The building is a little run-down, the paint a little splotchy, and the sign a little rusty, but she’s open for business.  So Country Roads, Acadiana salutes the Worthmore 5 & 10, a small town throwback to former years.

The Sun Sets on Summer ’11: “Summer’s lease hath all too short a date” Sunday, Aug 21 2011 

The sun sets on the Cajun Prairie as the sun sets on Summer 2011

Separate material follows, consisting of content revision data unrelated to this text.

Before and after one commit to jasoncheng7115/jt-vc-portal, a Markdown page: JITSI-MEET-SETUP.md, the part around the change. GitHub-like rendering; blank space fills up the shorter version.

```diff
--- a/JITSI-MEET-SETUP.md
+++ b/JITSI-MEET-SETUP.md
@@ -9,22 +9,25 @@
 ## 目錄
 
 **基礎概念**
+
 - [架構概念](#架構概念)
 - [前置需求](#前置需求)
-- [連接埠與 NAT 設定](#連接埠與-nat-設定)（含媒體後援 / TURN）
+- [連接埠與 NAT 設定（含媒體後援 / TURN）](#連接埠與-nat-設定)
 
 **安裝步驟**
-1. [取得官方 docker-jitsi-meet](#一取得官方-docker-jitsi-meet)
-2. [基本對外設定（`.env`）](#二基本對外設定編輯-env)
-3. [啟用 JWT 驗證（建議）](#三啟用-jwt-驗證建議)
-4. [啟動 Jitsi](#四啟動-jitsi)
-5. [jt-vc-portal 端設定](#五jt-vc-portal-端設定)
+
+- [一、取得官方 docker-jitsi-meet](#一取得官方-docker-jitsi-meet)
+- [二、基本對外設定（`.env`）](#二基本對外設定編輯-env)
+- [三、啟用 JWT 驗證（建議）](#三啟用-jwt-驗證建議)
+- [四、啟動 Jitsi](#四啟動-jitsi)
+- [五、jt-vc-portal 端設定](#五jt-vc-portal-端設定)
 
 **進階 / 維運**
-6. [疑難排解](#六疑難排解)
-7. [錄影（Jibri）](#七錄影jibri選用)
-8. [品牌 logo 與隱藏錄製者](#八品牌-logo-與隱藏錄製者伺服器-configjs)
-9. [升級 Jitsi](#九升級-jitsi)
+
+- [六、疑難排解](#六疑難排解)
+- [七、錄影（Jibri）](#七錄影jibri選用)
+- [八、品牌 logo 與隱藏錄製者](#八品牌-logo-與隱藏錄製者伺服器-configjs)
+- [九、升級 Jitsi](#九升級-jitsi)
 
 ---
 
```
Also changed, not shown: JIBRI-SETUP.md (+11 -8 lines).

Summer is another season of work in the Continuing Education Office at LSU Eunice, but it’s a mellow season, a season of moderate days without much needing to be done on-the-road or after-hours.  And then the days are long enough so that after punching out at the office, we get to tack on another “day at play” of yard working, working out, bike riding, walking the dogs, or whatever else fits our fancy until the sun sets sometime after 8:00.  Long, tiring days, but tiring on our terms–That makes all the difference.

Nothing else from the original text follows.